START Provided records
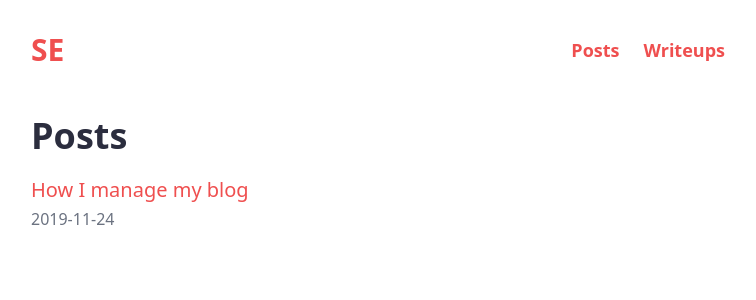
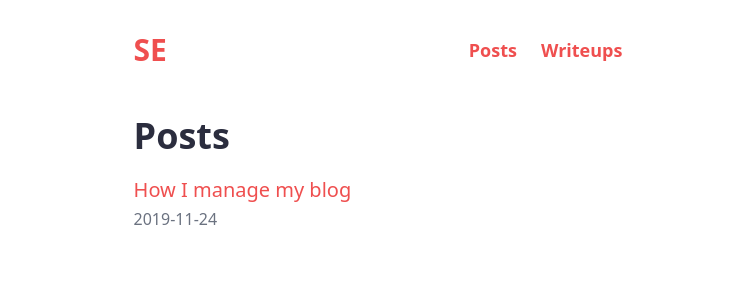
Before and after one commit to samirettali/blog, a Next.js app: page /posts in a window 1280 px wide. Shown: the top 300 px of the page, without its empty margins (241-997 px from the left). Built offline with nearby package versions, Linux system fonts and the light colour scheme; some icons are missing.

Commit message:
Changed max width

```diff
--- a/components/layout.tsx
+++ b/components/layout.tsx
@@ -12,7 +12,7 @@ interface LayoutProps {
 
 const Layout: React.FC<LayoutProps> = ({ children, showBack = false }) => {
   return (
-    <div className="container mx-auto max-w-3xl pl-4 pr-4">
+    <div className="container mx-auto max-w-prose pl-8 pr-8">
       <Head>
         <link rel="icon" href="/favicon.ico" />
         <meta
```
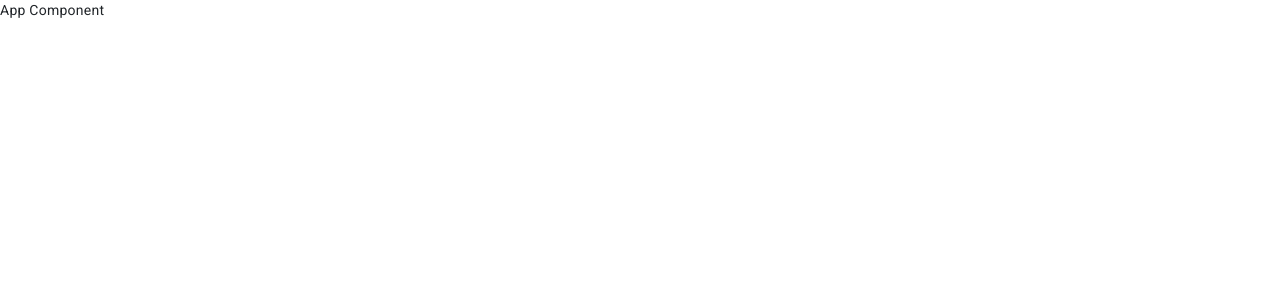
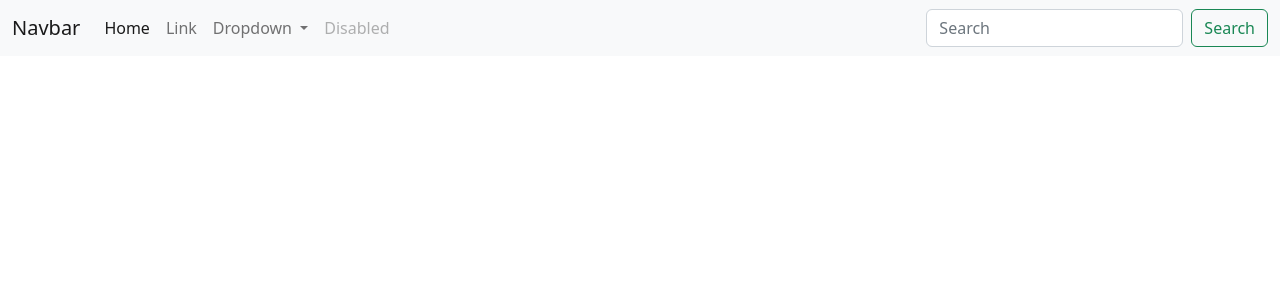
Before and after one commit to KadeHels/Arkade, an Angular app in the folder arkade/: page / in a window 1280 px wide. Shown: the top 300 px of the page. Built offline with nearby package versions, Linux system fonts and the light colour scheme.

Commit message:
fixed bootstrap import and added dummy nav bar

```diff
--- a/arkade/angular.json
+++ b/arkade/angular.json
@@ -25,12 +25,12 @@
               "src/assets"
             ],
             "styles": [
-              "./node_modules/ngx-bootstrap/datepicker/bs-datepicker.css",
-              "./node_modules/bootstrap/dist/css/bootstrap.min.css",
-              "@angular/material/prebuilt-themes/purple-green.css",
-              "src/styles.css"
+              "src/styles.css",
+              "node_modules/bootstrap/dist/css/bootstrap.min.css"
             ],
-            "scripts": []
+            "scripts": [
+              "node_modules/bootstrap/dist/js/bootstrap.bundle.js"
+            ]
           },
           "configurations": {
             "production": {
--- a/arkade/package.json
+++ b/arkade/package.json
@@ -22,8 +22,7 @@
     "@angular/platform-browser": "^15.2.0",
     "@angular/platform-browser-dynamic": "^15.2.0",
     "@angular/router": "^15.2.0",
-    "bootstrap": "^5.1.3",
-    "ngx-bootstrap": "^10.2.0",
+    "bootstrap": "^5.2.3",
     "rxjs": "~7.8.0",
     "tslib": "^2.3.0",
     "zone.js": "~0.12.0"
--- a/arkade/src/app/app.component.html
+++ b/arkade/src/app/app.component.html
@@ -1 +1,36 @@
-App Component
+<nav class="navbar navbar-expand-lg navbar-light bg-light">
+  <div class="container-fluid">
+    <a class="navbar-brand" href="#">Navbar</a>
+    <button class="navbar-toggler" type="button" data-bs-toggle="collapse" data-bs-target="#navbarSupportedContent" aria-controls="navbarSupportedContent" aria-expanded="false" aria-label="Toggle navigation">
+      <span class="navbar-toggler-icon"></span>
+    </button>
+    <div class="collapse navbar-collapse" id="navbarSupportedContent">
+      <ul class="navbar-nav me-auto mb-2 mb-lg-0">
+        <li class="nav-item">
+          <a class="nav-link active" aria-current="page" href="#">Home</a>
+        </li>
+        <li class="nav-item">
+          <a class="nav-link" href="#">Link</a>
+        </li>
+        <li class="nav-item dropdown">
+          <a class="nav-link dropdown-toggle" href="#" id="navbarDropdown" role="button" data-bs-toggle="dropdown" aria-expanded="false">
+            Dropdown
+          </a>
+          <ul class="dropdown-menu" aria-labelledby="navbarDropdown">
+            <li><a class="dropdown-item" href="#">Action</a></li>
+            <li><a class="dropdown-item" href="#">Another action</a></li>
+            <li><hr class="dropdown-divider"></li>
+            <li><a class="dropdown-item" href="#">Something else here</a></li>
+          </ul>
+        </li>
+        <li class="nav-item">
+          <a class="nav-link disabled" href="#" tabindex="-1" aria-disabled="true">Disabled</a>
+        </li>
+      </ul>
+      <form class="d-flex">
+        <input class="form-control me-2" type="search" placeholder="Search" aria-label="Search">
+        <button class="btn btn-outline-success" type="submit">Search</button>
+      </form>
+    </div>
+  </div>
+</nav>
--- a/arkade/src/index.html
+++ b/arkade/src/index.html
@@ -1,5 +1,6 @@
 <!doctype html>
 <html lang="en">
+
 <head>
   <meta charset="utf-8">
   <title>Arkade</title>
@@ -9,9 +10,10 @@
   <link rel="preconnect" href="https://fonts.gstatic.com">
   <link href="https://fonts.googleapis.com/css2?family=Roboto:wght@300;400;500&display=swap" rel="stylesheet">
   <link href="https://fonts.googleapis.com/icon?family=Material+Icons" rel="stylesheet">
-  <link href="https://cdn.jsdelivr.net/npm/bootstrap@5.2.3/dist/css/bootstrap.min.css" rel="stylesheet" crossorigin="anonymous" integrity="sha384-rbsA2VBKQhggwzxH7pPCaAqO46MgnOM80zW1RWuH61DGLwZJEdK2Kadq2F9CUG65">
 </head>
+
 <body class="mat-typography">
   <app-root></app-root>
 </body>
+
 </html>
```
Also changed, not shown: arkade/src/styles.css (+9 -2 lines), 1 other file (tests, documents, lock files or other folders).
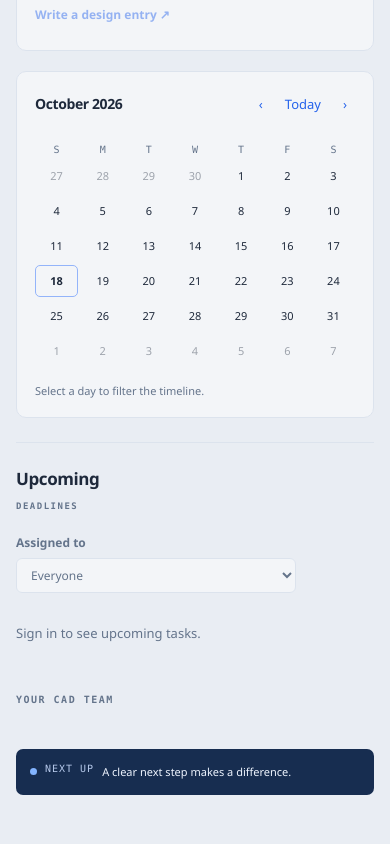
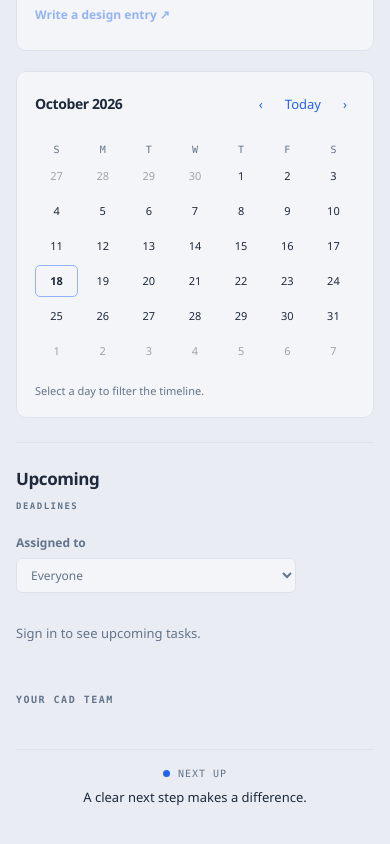
Before and after one commit to LeafLLM/engineering-notebook, a React (Vite) app: page / in a window 390 px wide. Shown: the part 1240-2084 px from the top of the page. Before the commit the page ends 2055 px from the top, so only its background shows below. Built offline with nearby package versions, Linux system fonts and the light colour scheme.

Commit message:
Match task footer to page styling and center mobile layout

```diff
--- a/src/App.jsx
+++ b/src/App.jsx
@@ -156,13 +156,15 @@ export default function App() {
           />
         </div>
         <footer id="next-task" className="next-task">
-          <span className="next-dot" aria-hidden="true" />
-          <strong>NEXT UP</strong>
+          <span className="next-task-label">
+            <span className="next-dot" aria-hidden="true" />
+            <strong>NEXT UP</strong>
+          </span>
           <span id="next-task-text">
             {next
               ? next.title + " · " + dueLabel(next.data.due)
               : state.membership
-                ? "You're clear of assigned deadlines. Check the team timeline for the next step."
+                ? "All Clear! Check the calendar for any new updates."
                 : "A clear next step makes a difference."}
           </span>
         </footer>
--- a/style.css
+++ b/style.css
@@ -724,13 +724,26 @@ small {
 .next-task {
     display: flex;
     align-items: center;
+    justify-content: center;
+    flex-wrap: wrap;
+    text-align: center;
     gap: 12px;
     margin-top: 30px;
-    padding: 15px 20px;
-    background: #172d50;
-    border-radius: 7px;
-    color: #eff5ff;
-    font-size: 12px;
+    padding: 20px 0;
+    background: var(--background);
+    border-top: 1px solid var(--border);
+    border-radius: 0;
+    color: var(--text);
+    font-size: 13px;
+}
+.next-task-label {
+    display: inline-flex;
+    align-items: center;
+    gap: 8px;
+}
+#next-task-text {
+    min-width: 0;
+    overflow-wrap: anywhere;
 }
 .next-task strong {
     font:
@@ -738,13 +751,13 @@ small {
         monospace;
     letter-spacing: 1px;
     white-space: nowrap;
-    color: #b6c9eb;
+    color: var(--muted);
 }
 .next-dot {
     width: 7px;
     height: 7px;
     border-radius: 50%;
-    background: #83b4ff;
+    background: var(--accent);
     flex-shrink: 0;
 }
 /* 4. Document library and Quill writing surface. */
@@ -1263,13 +1276,14 @@ fieldset {
         font-size: 28px;
     }
     .next-task {
+        flex-direction: column;
         gap: 8px;
-        padding: 14px;
-        font-size: 11px;
-        align-items: flex-start;
+        padding: 18px 0;
+        font-size: 13px;
+        align-items: center;
     }
     .next-dot {
-        margin-top: 5px;
+        margin-top: 0;
     }
     #deadline-list {
         grid-template-columns: 1fr;
```
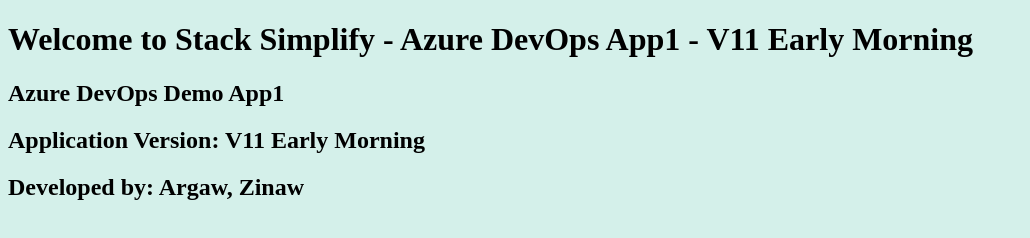
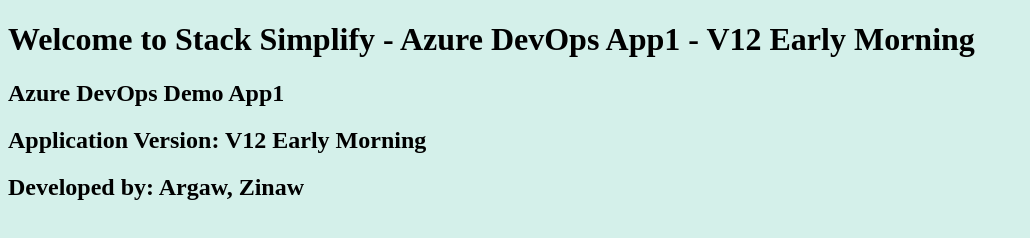
Before and after one commit to zinawargaw/azure-devops-github-acr-aks-app1, a plain HTML site: page index.html in a window 1280 px wide. Shown: the whole page, without its empty margins (0-1030 px from the left). Drawn offline with Linux system fonts and the light colour scheme.

Commit message:
V12 Commit

```diff
--- a/index.html
+++ b/index.html
@@ -1,9 +1,9 @@
 <!DOCTYPE html>
 <html>
    <body style="background-color:rgb(212, 240, 234);">
-      <h1>Welcome to Stack Simplify - Azure DevOps App1 - V11 Early Morning</h1>
+      <h1>Welcome to Stack Simplify - Azure DevOps App1 - V12 Early Morning</h1>
       <h2>Azure DevOps Demo App1</h2>
-      <h2>Application Version: V11 Early Morning</h2>
+      <h2>Application Version: V12 Early Morning</h2>
       <h2>Developed by: Argaw, Zinaw</h2>
    </body>
 </html>
```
END Provided records
* **Exercise objective**: Read the listing above, then copy every line that includes the string "color".

* **Response area**:
-    color: #eff5ff;
+    color: var(--text);
-    color: #b6c9eb;
+    color: var(--muted);
    <body style="background-color:rgb(212, 240, 234);">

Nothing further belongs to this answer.